Your task:
Find every line in the records below that contains the word "rotation", and copy each such line.

(Revision comparison data)
________

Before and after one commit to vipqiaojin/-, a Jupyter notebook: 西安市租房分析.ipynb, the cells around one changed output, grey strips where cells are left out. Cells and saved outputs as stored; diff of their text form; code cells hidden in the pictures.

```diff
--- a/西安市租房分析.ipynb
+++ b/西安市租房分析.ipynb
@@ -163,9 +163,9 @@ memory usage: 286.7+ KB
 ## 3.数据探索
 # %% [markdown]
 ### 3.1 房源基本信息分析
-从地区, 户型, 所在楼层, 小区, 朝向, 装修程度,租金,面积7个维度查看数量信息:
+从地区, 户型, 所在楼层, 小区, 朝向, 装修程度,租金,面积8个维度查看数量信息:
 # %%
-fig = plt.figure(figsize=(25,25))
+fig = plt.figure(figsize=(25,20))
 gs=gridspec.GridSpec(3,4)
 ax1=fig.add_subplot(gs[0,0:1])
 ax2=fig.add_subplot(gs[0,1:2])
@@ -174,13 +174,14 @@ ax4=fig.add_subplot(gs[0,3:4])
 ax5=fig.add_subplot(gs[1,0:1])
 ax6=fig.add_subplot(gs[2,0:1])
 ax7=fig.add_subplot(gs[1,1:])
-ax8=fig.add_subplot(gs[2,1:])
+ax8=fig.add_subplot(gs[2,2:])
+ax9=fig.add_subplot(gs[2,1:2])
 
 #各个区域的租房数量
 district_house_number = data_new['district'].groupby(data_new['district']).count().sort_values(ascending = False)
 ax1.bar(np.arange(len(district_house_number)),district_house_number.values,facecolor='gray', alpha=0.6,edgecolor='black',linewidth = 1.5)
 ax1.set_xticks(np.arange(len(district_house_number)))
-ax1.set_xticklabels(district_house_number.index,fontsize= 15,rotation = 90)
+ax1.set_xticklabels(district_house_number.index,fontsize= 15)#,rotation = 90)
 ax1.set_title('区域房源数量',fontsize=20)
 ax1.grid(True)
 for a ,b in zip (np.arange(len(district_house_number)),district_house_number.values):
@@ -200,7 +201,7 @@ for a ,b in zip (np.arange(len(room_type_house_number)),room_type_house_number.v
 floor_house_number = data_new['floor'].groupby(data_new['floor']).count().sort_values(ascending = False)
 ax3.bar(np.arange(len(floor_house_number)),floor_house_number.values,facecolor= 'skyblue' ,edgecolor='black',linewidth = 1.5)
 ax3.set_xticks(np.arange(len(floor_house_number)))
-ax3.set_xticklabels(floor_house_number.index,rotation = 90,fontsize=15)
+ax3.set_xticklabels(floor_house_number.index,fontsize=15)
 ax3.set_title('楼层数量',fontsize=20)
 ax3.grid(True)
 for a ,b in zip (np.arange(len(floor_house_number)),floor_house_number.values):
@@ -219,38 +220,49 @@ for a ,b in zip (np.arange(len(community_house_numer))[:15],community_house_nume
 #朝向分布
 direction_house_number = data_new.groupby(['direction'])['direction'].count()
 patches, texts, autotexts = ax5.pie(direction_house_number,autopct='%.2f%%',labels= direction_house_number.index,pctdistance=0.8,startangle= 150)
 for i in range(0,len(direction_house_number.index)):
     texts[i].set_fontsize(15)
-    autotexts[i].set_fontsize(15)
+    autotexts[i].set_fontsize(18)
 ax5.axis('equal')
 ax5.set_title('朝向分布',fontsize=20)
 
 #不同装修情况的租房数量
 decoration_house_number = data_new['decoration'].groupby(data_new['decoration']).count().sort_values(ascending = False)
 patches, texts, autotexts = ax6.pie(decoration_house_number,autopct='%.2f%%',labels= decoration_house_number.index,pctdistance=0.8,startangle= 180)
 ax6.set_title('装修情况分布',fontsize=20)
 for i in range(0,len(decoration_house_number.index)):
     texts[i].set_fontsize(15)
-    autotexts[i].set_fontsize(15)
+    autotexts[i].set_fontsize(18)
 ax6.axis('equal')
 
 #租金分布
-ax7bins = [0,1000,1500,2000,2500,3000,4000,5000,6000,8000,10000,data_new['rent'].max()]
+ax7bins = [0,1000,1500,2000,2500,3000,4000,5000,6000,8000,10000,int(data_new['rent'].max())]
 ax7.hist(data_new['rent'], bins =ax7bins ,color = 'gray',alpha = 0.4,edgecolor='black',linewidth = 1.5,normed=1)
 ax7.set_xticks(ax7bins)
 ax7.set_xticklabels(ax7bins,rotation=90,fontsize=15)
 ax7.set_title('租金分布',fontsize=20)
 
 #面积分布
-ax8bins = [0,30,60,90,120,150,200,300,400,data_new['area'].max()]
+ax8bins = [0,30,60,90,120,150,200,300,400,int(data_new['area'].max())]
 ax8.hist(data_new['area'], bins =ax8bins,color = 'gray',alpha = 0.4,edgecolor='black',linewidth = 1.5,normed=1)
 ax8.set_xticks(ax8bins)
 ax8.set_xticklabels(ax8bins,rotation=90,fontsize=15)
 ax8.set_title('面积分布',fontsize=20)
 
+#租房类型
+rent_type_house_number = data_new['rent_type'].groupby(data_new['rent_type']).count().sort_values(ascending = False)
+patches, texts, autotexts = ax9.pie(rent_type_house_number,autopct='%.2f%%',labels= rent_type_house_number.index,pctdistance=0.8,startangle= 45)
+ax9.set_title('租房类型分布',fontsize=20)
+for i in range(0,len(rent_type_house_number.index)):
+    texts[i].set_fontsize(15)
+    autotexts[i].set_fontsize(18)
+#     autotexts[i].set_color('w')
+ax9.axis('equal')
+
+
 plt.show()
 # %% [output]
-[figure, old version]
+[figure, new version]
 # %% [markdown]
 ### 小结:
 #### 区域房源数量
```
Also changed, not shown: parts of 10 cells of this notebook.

________

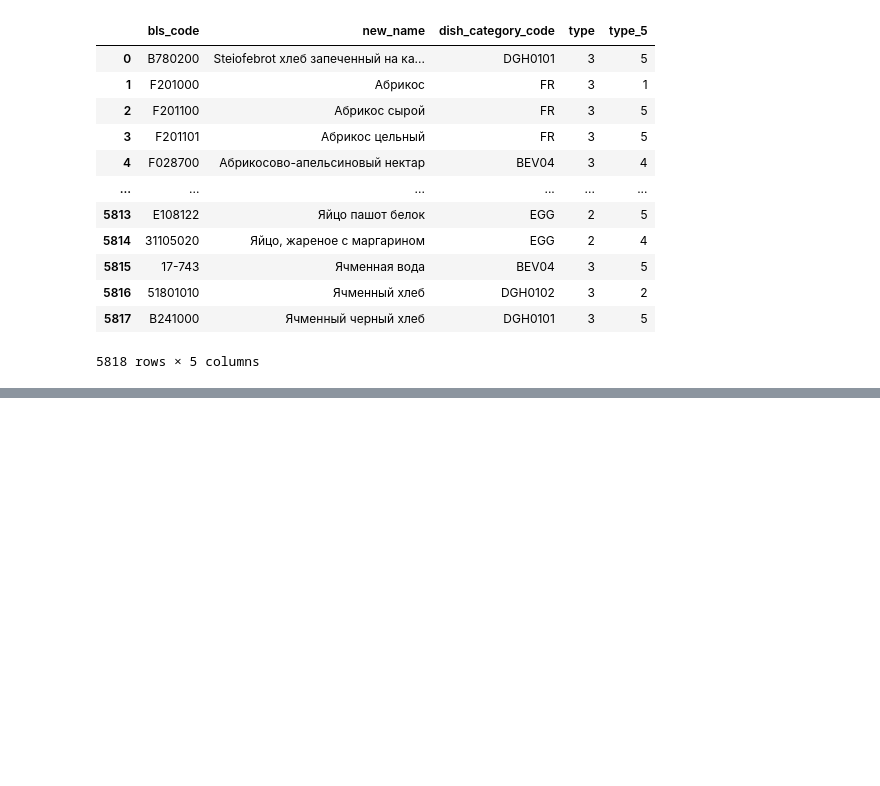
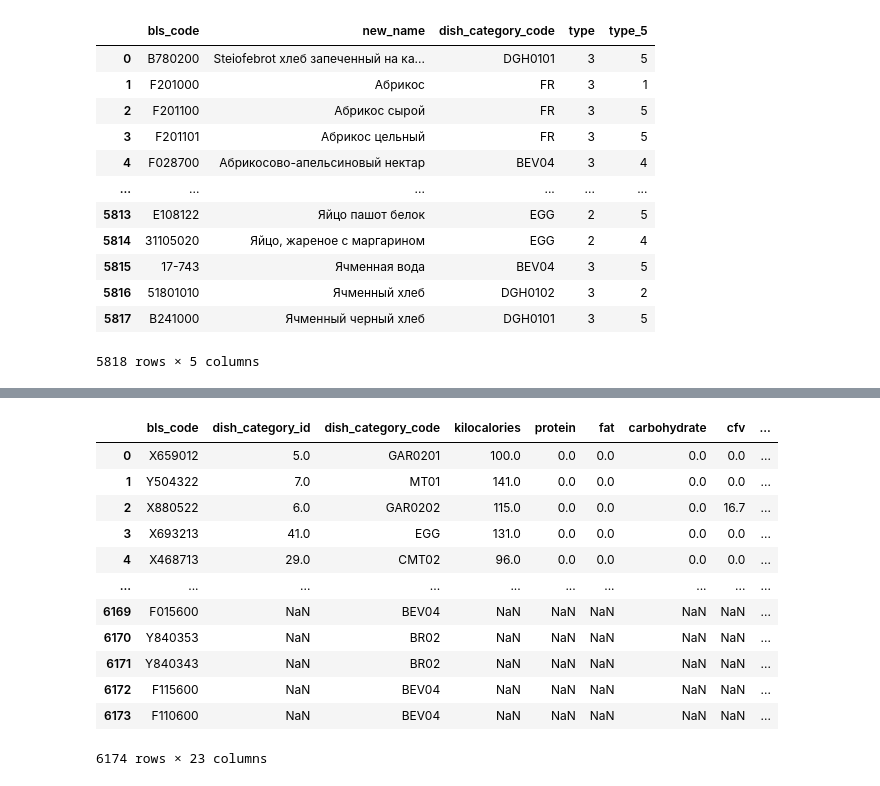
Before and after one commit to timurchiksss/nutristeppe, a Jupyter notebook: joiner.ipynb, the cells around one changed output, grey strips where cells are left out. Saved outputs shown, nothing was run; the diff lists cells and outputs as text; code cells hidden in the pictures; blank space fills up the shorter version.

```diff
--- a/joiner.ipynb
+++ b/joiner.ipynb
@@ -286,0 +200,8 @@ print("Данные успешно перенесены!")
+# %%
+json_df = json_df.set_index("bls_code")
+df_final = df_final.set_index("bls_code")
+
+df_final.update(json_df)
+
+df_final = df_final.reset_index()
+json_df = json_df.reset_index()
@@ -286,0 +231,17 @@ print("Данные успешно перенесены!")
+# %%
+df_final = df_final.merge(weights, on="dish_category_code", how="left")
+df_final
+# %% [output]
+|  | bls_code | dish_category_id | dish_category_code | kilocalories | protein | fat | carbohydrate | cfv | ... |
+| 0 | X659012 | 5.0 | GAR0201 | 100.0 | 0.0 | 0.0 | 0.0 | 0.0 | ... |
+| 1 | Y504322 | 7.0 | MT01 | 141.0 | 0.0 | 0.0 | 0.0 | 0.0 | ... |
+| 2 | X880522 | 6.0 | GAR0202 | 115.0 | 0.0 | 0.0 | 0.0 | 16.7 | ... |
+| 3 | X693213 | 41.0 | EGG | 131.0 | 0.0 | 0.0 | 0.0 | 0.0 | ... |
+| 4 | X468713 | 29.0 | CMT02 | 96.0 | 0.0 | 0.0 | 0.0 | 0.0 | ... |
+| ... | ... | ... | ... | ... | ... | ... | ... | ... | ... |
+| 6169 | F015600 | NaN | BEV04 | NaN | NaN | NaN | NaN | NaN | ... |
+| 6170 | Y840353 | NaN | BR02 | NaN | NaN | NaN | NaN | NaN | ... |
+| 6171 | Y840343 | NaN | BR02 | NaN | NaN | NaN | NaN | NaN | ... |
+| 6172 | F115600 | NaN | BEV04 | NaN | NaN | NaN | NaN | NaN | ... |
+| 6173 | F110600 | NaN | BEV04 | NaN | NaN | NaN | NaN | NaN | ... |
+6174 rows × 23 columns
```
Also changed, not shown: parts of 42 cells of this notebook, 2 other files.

________

Response below:
-ax1.set_xticklabels(district_house_number.index,fontsize= 15,rotation = 90)
+ax1.set_xticklabels(district_house_number.index,fontsize= 15)#,rotation = 90)
-ax3.set_xticklabels(floor_house_number.index,rotation = 90,fontsize=15)
 ax7.set_xticklabels(ax7bins,rotation=90,fontsize=15)
 ax8.set_xticklabels(ax8bins,rotation=90,fontsize=15)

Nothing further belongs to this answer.